## PROBLEM DETAILS
Note every line in the entries that contains the string "Customized", and copy it.

---------- TASK MATERIAL ----------

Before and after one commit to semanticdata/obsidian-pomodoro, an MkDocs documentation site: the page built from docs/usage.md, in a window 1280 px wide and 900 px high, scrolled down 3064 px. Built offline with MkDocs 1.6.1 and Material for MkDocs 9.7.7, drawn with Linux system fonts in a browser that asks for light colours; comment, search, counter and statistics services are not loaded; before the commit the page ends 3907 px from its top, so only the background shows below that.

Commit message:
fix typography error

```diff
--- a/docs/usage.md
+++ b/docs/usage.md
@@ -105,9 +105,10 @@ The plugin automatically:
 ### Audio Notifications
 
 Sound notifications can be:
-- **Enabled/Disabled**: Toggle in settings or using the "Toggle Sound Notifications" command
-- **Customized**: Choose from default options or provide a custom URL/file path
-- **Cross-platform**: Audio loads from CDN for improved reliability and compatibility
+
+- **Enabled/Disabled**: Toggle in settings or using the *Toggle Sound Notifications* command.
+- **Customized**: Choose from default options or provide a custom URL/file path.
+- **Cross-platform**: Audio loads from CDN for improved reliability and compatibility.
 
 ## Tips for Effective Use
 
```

----------
---------- TASK MATERIAL ----------

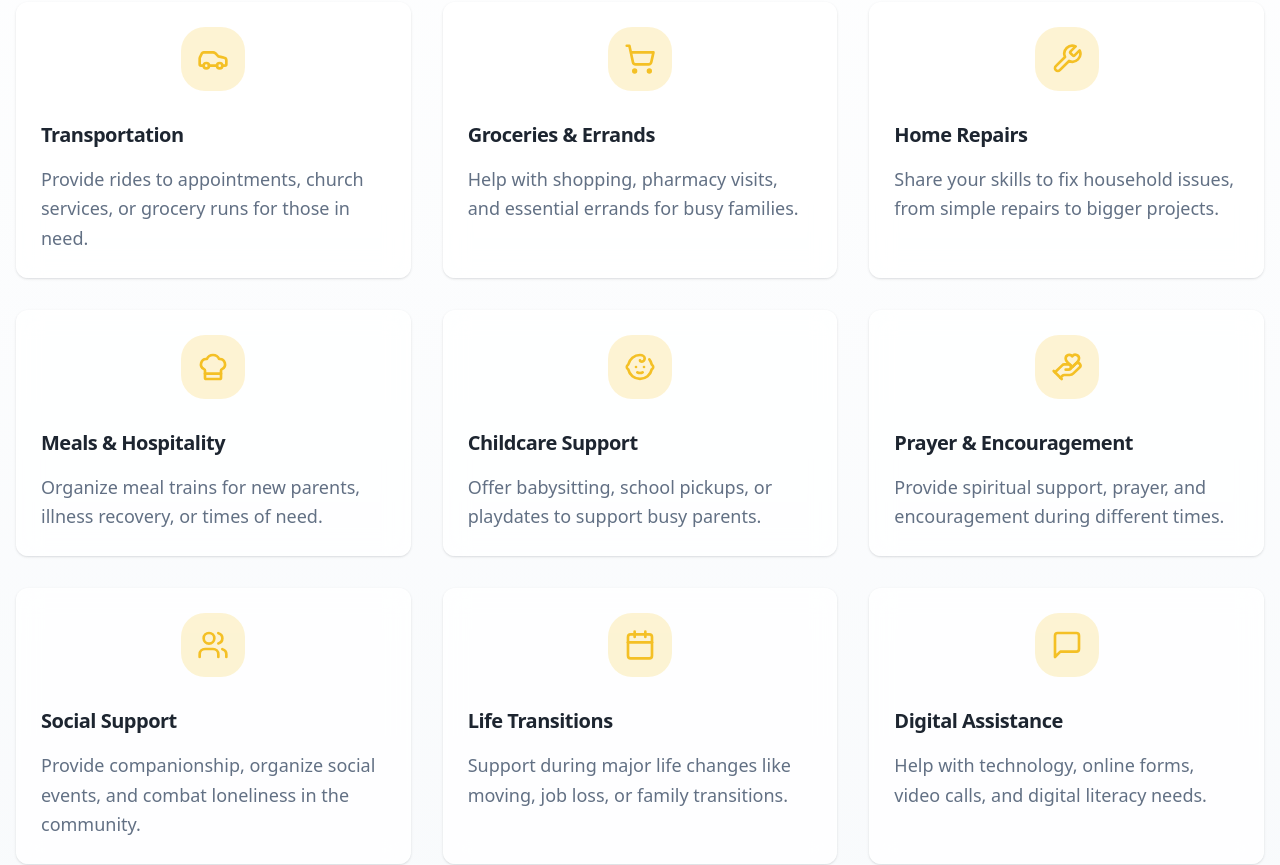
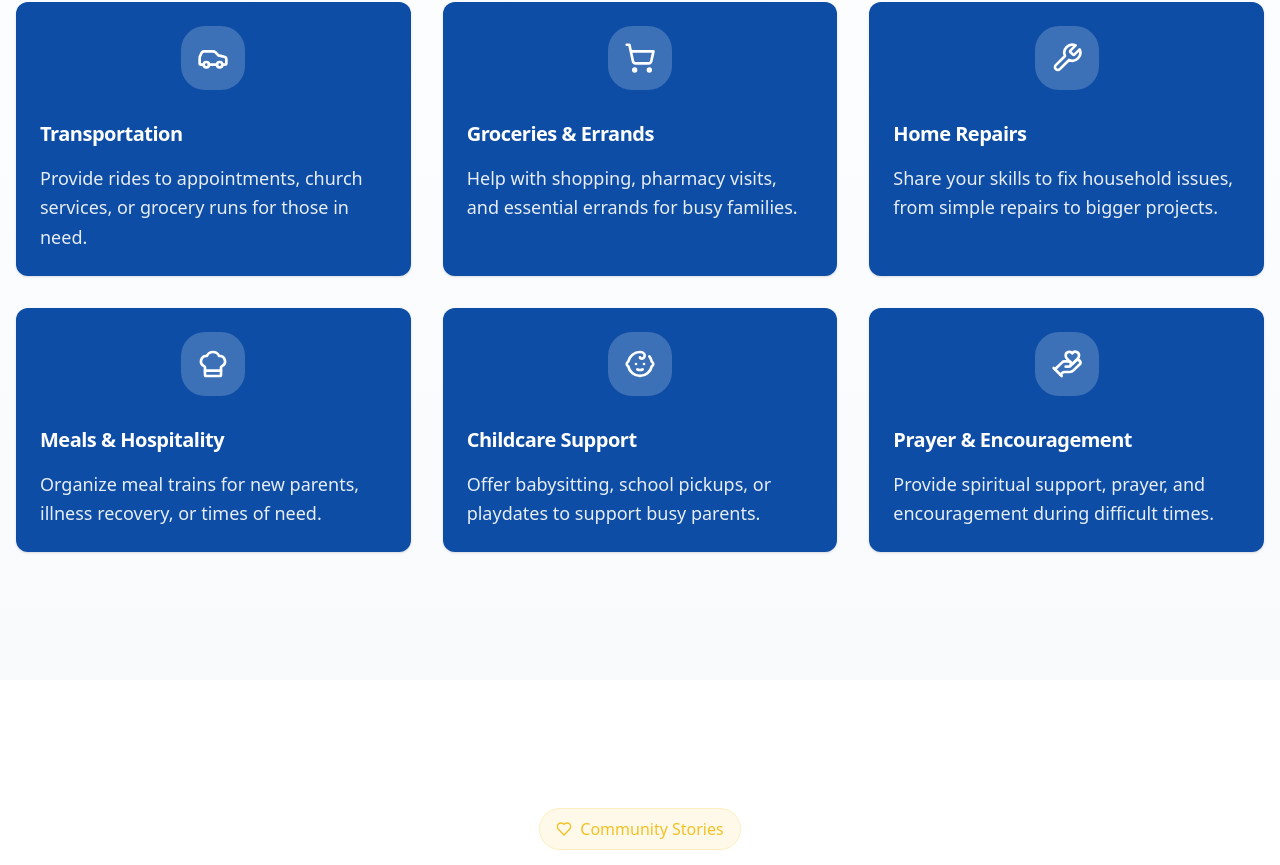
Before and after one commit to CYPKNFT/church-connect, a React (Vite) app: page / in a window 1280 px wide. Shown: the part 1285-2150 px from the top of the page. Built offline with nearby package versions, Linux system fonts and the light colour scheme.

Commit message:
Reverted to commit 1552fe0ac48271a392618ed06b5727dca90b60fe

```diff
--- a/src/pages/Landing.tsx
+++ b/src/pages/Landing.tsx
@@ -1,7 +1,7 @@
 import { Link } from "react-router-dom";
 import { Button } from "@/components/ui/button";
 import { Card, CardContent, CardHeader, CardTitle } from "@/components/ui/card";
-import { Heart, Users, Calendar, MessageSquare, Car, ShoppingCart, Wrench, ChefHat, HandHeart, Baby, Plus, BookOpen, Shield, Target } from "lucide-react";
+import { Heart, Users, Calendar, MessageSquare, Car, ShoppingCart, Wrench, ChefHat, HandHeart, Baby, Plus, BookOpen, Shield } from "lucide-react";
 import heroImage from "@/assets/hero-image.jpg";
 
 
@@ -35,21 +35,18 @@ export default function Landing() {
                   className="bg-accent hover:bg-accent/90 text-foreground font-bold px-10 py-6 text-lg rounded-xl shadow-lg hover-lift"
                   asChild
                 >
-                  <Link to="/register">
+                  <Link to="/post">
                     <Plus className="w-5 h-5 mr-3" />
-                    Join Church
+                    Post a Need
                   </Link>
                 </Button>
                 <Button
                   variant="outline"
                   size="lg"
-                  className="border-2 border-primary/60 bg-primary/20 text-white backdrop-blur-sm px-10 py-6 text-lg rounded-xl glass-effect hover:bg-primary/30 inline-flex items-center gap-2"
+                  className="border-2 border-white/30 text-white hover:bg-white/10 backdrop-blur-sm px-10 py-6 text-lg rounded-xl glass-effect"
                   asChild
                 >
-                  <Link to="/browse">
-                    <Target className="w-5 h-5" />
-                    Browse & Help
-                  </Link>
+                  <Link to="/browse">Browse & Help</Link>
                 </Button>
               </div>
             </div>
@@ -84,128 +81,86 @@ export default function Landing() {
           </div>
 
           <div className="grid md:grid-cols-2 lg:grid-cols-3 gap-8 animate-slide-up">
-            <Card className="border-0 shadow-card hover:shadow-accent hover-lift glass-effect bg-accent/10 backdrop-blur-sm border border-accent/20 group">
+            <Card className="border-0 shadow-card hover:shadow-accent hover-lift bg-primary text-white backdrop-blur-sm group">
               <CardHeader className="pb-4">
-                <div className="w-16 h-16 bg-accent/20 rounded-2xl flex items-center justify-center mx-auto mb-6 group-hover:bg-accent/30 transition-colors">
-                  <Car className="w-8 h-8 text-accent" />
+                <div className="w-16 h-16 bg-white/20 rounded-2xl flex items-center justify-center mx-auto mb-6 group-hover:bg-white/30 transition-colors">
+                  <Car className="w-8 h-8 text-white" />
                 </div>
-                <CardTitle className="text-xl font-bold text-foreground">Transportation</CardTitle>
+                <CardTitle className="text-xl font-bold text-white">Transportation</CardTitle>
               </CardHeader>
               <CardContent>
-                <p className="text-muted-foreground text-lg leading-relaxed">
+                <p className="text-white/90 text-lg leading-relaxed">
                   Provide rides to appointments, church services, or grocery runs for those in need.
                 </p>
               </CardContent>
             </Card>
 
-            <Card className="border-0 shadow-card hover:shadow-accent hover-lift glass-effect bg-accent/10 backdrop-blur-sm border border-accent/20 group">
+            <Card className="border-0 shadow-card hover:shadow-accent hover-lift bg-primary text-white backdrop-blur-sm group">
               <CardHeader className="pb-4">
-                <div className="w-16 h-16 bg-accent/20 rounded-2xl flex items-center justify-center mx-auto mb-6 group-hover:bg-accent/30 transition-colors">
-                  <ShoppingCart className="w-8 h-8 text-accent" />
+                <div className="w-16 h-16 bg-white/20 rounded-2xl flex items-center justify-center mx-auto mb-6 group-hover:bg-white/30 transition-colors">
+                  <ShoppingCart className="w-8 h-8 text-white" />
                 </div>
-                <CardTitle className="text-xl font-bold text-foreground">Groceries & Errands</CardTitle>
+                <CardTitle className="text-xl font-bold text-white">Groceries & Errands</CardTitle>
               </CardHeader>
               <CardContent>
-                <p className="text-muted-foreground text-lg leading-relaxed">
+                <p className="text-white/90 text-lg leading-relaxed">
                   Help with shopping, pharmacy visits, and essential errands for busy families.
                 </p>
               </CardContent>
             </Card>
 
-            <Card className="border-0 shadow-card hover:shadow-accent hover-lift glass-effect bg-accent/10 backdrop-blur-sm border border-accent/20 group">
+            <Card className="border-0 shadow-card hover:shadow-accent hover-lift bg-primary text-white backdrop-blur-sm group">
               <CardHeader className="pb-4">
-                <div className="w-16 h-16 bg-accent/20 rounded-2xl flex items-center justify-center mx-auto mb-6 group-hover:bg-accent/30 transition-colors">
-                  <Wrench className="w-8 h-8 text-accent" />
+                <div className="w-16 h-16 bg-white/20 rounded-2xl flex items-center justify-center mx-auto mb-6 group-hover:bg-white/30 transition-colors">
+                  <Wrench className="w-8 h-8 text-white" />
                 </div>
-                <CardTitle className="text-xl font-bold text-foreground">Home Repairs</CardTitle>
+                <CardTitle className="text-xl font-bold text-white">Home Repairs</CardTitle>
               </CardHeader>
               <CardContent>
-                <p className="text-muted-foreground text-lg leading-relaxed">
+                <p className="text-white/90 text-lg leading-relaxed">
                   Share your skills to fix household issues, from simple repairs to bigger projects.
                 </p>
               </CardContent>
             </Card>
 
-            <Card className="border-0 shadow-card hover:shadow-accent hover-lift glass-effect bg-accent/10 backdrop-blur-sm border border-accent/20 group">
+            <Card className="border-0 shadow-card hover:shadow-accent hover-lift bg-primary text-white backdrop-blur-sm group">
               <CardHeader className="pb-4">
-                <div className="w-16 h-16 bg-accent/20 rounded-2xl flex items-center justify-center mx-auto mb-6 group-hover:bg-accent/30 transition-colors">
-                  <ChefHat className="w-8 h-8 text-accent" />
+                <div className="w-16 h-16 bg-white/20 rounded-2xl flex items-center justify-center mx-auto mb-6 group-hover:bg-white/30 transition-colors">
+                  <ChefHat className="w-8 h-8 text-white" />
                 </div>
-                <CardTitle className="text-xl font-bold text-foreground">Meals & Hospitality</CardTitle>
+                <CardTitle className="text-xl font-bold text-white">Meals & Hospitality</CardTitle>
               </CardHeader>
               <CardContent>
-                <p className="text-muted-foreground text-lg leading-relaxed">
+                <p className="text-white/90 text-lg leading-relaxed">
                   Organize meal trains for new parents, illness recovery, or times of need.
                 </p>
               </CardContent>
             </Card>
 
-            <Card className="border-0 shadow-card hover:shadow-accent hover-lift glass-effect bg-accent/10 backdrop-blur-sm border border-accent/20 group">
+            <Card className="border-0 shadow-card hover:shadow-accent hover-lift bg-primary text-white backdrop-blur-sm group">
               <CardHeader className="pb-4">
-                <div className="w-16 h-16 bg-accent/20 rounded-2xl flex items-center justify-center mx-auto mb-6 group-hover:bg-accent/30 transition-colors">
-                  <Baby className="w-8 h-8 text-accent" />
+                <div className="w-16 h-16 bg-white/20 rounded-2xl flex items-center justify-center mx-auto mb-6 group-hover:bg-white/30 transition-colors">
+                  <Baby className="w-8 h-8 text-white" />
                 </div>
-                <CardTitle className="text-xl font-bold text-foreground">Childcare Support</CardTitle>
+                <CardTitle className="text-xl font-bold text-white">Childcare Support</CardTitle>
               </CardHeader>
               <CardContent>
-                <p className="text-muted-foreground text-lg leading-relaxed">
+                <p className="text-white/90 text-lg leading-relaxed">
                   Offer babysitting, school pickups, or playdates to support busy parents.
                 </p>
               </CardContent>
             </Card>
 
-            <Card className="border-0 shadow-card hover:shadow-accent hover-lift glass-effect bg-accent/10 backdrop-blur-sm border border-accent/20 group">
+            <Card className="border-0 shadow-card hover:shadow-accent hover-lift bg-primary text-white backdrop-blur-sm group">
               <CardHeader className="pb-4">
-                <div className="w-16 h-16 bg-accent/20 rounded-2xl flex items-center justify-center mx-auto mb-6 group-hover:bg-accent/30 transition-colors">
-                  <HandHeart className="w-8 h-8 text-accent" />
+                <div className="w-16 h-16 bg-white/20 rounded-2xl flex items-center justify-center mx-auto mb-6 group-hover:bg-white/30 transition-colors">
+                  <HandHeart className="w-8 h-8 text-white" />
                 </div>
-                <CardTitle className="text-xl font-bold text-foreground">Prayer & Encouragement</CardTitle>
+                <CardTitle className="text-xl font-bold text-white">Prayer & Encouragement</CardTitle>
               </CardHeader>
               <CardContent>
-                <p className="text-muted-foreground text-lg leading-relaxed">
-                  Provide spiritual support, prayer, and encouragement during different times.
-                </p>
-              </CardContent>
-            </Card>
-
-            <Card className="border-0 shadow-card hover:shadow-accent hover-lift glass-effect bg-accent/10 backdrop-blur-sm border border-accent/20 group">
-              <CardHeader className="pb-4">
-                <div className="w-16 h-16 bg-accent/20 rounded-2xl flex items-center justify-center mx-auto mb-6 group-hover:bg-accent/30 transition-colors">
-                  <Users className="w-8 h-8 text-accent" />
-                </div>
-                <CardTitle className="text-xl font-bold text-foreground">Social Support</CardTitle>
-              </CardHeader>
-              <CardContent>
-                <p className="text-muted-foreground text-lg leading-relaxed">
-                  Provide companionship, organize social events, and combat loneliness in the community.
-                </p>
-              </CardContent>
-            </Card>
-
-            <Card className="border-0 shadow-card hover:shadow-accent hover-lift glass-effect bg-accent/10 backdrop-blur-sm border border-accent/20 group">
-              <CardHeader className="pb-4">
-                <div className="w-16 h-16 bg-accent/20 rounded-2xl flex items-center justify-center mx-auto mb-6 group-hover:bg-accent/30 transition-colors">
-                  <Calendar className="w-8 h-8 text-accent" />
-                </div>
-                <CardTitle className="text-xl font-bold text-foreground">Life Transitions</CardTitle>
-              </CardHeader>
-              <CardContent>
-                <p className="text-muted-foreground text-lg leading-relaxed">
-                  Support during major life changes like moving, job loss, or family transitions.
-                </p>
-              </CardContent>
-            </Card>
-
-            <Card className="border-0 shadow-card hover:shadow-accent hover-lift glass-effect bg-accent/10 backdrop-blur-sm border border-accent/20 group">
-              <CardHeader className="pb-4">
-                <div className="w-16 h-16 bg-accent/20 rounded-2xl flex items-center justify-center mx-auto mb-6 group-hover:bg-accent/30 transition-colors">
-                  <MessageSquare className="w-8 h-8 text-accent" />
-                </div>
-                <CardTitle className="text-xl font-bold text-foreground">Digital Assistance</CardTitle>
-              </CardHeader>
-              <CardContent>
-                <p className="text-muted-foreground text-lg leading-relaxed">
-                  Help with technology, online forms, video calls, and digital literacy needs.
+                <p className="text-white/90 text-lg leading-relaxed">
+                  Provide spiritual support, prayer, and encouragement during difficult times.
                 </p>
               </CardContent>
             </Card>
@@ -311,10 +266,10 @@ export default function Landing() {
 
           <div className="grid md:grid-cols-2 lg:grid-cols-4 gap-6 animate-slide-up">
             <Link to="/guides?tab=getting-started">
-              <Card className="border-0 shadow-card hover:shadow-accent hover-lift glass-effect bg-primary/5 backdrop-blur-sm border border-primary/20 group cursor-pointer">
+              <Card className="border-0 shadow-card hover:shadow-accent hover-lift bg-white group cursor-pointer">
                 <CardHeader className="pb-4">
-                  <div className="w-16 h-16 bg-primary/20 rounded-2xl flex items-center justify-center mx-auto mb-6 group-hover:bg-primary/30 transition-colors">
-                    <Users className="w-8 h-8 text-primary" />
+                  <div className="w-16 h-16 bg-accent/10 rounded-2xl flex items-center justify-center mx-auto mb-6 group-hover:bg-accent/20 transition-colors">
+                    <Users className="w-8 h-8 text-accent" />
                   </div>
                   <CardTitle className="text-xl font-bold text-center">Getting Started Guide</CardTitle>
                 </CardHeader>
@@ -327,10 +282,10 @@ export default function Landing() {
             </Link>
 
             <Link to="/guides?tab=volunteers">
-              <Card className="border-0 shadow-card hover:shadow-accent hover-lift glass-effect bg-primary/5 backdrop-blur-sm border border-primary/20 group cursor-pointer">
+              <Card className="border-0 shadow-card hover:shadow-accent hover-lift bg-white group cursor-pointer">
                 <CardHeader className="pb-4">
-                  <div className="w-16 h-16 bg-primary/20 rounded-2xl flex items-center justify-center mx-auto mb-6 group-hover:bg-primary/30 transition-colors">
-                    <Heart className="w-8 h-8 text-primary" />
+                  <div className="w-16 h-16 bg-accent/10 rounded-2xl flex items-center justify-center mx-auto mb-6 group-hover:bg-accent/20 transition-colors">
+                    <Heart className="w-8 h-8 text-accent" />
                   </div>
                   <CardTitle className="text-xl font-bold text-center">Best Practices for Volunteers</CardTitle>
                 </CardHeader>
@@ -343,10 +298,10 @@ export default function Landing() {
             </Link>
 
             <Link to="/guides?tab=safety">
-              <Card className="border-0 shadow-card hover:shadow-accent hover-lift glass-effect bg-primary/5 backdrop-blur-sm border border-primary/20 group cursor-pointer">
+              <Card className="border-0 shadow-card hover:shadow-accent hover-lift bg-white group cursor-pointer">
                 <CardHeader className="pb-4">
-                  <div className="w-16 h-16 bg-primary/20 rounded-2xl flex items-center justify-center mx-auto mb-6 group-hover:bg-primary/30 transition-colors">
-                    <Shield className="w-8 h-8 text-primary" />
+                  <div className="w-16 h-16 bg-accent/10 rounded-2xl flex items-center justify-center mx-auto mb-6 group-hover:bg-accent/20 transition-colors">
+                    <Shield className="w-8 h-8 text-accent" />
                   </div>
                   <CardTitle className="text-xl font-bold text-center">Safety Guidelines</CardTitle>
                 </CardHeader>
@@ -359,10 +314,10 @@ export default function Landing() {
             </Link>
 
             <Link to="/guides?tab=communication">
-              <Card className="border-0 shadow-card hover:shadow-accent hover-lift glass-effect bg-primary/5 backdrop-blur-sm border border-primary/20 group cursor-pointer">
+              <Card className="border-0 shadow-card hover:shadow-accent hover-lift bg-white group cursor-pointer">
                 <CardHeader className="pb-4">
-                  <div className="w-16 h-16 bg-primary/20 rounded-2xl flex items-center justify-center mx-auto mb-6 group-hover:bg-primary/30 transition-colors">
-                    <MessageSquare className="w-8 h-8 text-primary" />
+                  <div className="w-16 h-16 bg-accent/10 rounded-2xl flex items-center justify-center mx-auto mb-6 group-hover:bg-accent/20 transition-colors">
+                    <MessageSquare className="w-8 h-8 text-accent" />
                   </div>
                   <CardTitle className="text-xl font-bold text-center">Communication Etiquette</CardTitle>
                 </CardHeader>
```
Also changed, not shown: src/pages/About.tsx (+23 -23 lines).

----------

## EXERCISE RESPONSE
-- **Customized**: Choose from default options or provide a custom URL/file path
+- **Customized**: Choose from default options or provide a custom URL/file path.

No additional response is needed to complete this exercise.